Purpose: To assess the impact on health care cost and quality among seniors of a patient-centered medical home (PCMH) pilot at Group Health Cooperative, an integrated health care system in Washington State.
Design and methods: A prospective before-and-after evaluation of the experience of seniors receiving primary care services at 1 pilot clinic compared with seniors enrolled at the remaining 19 primary care clinics owned and operated by Group Health. Analyses of secondary data on quality and cost were conducted for 1,947 seniors in the PCMH clinic and 39,396 seniors in the 19 control clinics. Patient experience with care was based on survey data collected from 487 seniors in the PCMH clinic and of 668 in 2 specific control clinics that were selected for their similarities in organization and patient composition to the pilot clinic.
Results: After adjusting for baseline, seniors in the PCMH clinic reported higher ratings than controls on 3 of 7 patient experience scales. Seniors in the PCMH clinic had significantly greater quality outcomes over time, but this difference was not significant relative to control. PCMH patients used more e-mail, phone, and specialist visits but fewer emergency services and inpatient admissions for ambulatory care sensitive conditions.

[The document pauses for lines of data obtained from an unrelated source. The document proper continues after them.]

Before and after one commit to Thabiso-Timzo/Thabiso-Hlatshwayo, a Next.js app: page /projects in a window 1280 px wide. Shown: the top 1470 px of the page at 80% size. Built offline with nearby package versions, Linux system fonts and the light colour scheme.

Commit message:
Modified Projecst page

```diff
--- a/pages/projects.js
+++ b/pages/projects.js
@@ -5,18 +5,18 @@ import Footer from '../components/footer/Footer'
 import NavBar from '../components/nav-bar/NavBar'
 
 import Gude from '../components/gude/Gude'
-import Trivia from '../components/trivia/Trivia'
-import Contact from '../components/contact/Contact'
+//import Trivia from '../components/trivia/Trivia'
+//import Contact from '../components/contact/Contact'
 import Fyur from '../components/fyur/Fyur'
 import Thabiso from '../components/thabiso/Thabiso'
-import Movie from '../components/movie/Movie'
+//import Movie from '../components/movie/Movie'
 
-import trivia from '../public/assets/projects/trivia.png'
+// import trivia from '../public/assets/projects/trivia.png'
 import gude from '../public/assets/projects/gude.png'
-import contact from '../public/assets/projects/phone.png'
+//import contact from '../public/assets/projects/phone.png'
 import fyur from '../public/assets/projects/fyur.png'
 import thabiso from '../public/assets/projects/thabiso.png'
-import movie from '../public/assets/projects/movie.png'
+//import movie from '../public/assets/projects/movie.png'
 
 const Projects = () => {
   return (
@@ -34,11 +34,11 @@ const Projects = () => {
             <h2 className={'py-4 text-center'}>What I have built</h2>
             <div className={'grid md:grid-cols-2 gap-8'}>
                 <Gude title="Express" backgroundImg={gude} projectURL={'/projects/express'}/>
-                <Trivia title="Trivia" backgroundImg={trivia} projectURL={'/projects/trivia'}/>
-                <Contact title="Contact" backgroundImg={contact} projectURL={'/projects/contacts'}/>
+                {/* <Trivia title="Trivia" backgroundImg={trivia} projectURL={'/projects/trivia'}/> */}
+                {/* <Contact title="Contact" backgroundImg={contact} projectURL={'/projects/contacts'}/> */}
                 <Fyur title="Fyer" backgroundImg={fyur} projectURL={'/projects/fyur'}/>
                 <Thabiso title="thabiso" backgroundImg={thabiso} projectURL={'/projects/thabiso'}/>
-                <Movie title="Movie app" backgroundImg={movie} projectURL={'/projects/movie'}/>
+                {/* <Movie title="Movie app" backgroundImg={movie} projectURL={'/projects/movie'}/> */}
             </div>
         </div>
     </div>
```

At 1 and 2 years, the PCMH and control clinics did not differ significantly in overall costs.
Implications: A PCMH redesign can be associated with improvements in patient experience and quality without increasing overall cost.